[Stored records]
+---+

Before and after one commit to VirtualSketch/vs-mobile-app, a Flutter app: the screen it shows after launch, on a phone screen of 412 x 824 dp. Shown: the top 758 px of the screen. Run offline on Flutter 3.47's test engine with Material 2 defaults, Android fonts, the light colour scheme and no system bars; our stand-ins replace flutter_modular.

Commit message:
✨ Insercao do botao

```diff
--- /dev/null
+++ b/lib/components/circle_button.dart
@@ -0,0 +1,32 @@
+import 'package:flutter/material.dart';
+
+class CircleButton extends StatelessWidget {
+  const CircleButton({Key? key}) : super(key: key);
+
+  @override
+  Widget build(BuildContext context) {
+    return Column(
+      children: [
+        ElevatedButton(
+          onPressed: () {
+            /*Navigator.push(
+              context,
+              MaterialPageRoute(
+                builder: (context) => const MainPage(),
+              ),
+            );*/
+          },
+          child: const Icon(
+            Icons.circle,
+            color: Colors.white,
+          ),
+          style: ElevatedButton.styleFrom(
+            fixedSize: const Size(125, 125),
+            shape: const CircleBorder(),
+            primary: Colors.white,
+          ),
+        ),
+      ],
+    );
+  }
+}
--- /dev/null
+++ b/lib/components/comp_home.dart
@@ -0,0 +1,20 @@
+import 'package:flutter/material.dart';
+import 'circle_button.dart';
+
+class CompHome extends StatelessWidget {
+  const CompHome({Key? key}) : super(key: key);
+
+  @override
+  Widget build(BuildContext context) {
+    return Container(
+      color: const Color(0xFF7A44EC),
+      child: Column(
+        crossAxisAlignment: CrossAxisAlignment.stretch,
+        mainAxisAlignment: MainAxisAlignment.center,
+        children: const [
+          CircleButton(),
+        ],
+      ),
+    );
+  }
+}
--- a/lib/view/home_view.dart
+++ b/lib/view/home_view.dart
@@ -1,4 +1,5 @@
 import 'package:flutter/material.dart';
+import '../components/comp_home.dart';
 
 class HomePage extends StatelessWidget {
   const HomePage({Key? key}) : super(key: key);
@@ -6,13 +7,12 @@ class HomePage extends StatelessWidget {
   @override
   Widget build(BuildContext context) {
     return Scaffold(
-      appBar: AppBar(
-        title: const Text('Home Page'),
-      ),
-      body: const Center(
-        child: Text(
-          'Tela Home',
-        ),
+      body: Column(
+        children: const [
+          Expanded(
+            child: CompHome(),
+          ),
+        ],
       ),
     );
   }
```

+---+

Required action ::
Type out the records above again, exactly the same.

Answer for this exercise ::
Before and after one commit to VirtualSketch/vs-mobile-app, a Flutter app: the screen it shows after launch, on a phone screen of 412 x 824 dp. Shown: the top 758 px of the screen. Run offline on Flutter 3.47's test engine with Material 2 defaults, Android fonts, the light colour scheme and no system bars; our stand-ins replace flutter_modular.

Commit message:
✨ Insercao do botao

```diff
--- /dev/null
+++ b/lib/components/circle_button.dart
@@ -0,0 +1,32 @@
+import 'package:flutter/material.dart';
+
+class CircleButton extends StatelessWidget {
+  const CircleButton({Key? key}) : super(key: key);
+
+  @override
+  Widget build(BuildContext context) {
+    return Column(
+      children: [
+        ElevatedButton(
+          onPressed: () {
+            /*Navigator.push(
+              context,
+              MaterialPageRoute(
+                builder: (context) => const MainPage(),
+              ),
+            );*/
+          },
+          child: const Icon(
+            Icons.circle,
+            color: Colors.white,
+          ),
+          style: ElevatedButton.styleFrom(
+            fixedSize: const Size(125, 125),
+            shape: const CircleBorder(),
+            primary: Colors.white,
+          ),
+        ),
+      ],
+    );
+  }
+}
--- /dev/null
+++ b/lib/components/comp_home.dart
@@ -0,0 +1,20 @@
+import 'package:flutter/material.dart';
+import 'circle_button.dart';
+
+class CompHome extends StatelessWidget {
+  const CompHome({Key? key}) : super(key: key);
+
+  @override
+  Widget build(BuildContext context) {
+    return Container(
+      color: const Color(0xFF7A44EC),
+      child: Column(
+        crossAxisAlignment: CrossAxisAlignment.stretch,
+        mainAxisAlignment: MainAxisAlignment.center,
+        children: const [
+          CircleButton(),
+        ],
+      ),
+    );
+  }
+}
--- a/lib/view/home_view.dart
+++ b/lib/view/home_view.dart
@@ -1,4 +1,5 @@
 import 'package:flutter/material.dart';
+import '../components/comp_home.dart';
 
 class HomePage extends StatelessWidget {
   const HomePage({Key? key}) : super(key: key);
@@ -6,13 +7,12 @@ class HomePage extends StatelessWidget {
   @override
   Widget build(BuildContext context) {
     return Scaffold(
-      appBar: AppBar(
-        title: const Text('Home Page'),
-      ),
-      body: const Center(
-        child: Text(
-          'Tela Home',
-        ),
+      body: Column(
+        children: const [
+          Expanded(
+            child: CompHome(),
+          ),
+        ],
       ),
     );
   }
```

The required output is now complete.